*TASK STATEMENT*:
Without reproducing any picture, copy the records word for word.
══ TASK DATA
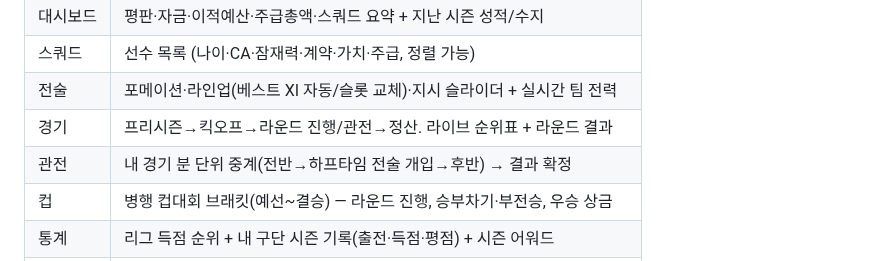
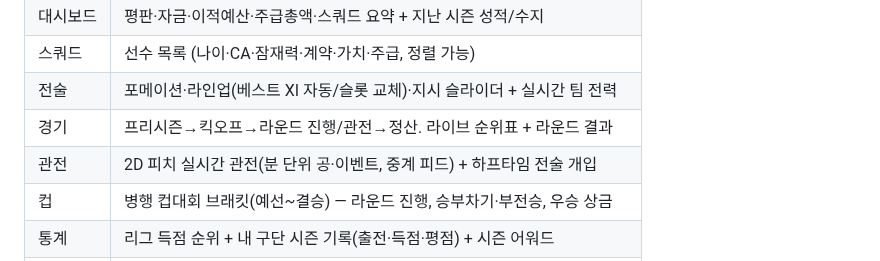
Before and after one commit to Hyunjoon-Jin/-, a Markdown page: packages/app/README.md, the part around the change. Drawn GitHub-style.

```diff
--- a/packages/app/README.md
+++ b/packages/app/README.md
@@ -12,7 +12,7 @@
 | 스쿼드 | 선수 목록 (나이·CA·잠재력·계약·가치·주급, 정렬 가능) |
 | 전술 | 포메이션·라인업(베스트 XI 자동/슬롯 교체)·지시 슬라이더 + 실시간 팀 전력 |
 | 경기 | 프리시즌→킥오프→라운드 진행/관전→정산. 라이브 순위표 + 라운드 결과 |
-| 관전 | 내 경기 분 단위 중계(전반→하프타임 전술 개입→후반) → 결과 확정 |
+| 관전 | 2D 피치 실시간 관전(분 단위 공·이벤트, 중계 피드) + 하프타임 전술 개입 |
 | 컵 | 병행 컵대회 브래킷(예선~결승) — 라운드 진행, 승부차기·부전승, 우승 상금 |
 | 통계 | 리그 득점 순위 + 내 구단 시즌 기록(출전·득점·평점) + 시즌 어워드 |
 | 스태프 | 코칭·의료·스카우팅·유스 레벨 업그레이드(성장·부상·매물정보·유망주에 영향) |
```
Also changed, not shown: README.md (+2 -2 lines), docs/design.md (+2 -0 lines), docs/screenshots/12-match-2d.png (added), 3 other files.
════
*TASK RESULT*:
Before and after one commit to Hyunjoon-Jin/-, a Markdown page: packages/app/README.md, the part around the change. Drawn GitHub-style.

```diff
--- a/packages/app/README.md
+++ b/packages/app/README.md
@@ -12,7 +12,7 @@
 | 스쿼드 | 선수 목록 (나이·CA·잠재력·계약·가치·주급, 정렬 가능) |
 | 전술 | 포메이션·라인업(베스트 XI 자동/슬롯 교체)·지시 슬라이더 + 실시간 팀 전력 |
 | 경기 | 프리시즌→킥오프→라운드 진행/관전→정산. 라이브 순위표 + 라운드 결과 |
-| 관전 | 내 경기 분 단위 중계(전반→하프타임 전술 개입→후반) → 결과 확정 |
+| 관전 | 2D 피치 실시간 관전(분 단위 공·이벤트, 중계 피드) + 하프타임 전술 개입 |
 | 컵 | 병행 컵대회 브래킷(예선~결승) — 라운드 진행, 승부차기·부전승, 우승 상금 |
 | 통계 | 리그 득점 순위 + 내 구단 시즌 기록(출전·득점·평점) + 시즌 어워드 |
 | 스태프 | 코칭·의료·스카우팅·유스 레벨 업그레이드(성장·부상·매물정보·유망주에 영향) |
```
Also changed, not shown: README.md (+2 -2 lines), docs/design.md (+2 -0 lines), docs/screenshots/12-match-2d.png (added), 3 other files.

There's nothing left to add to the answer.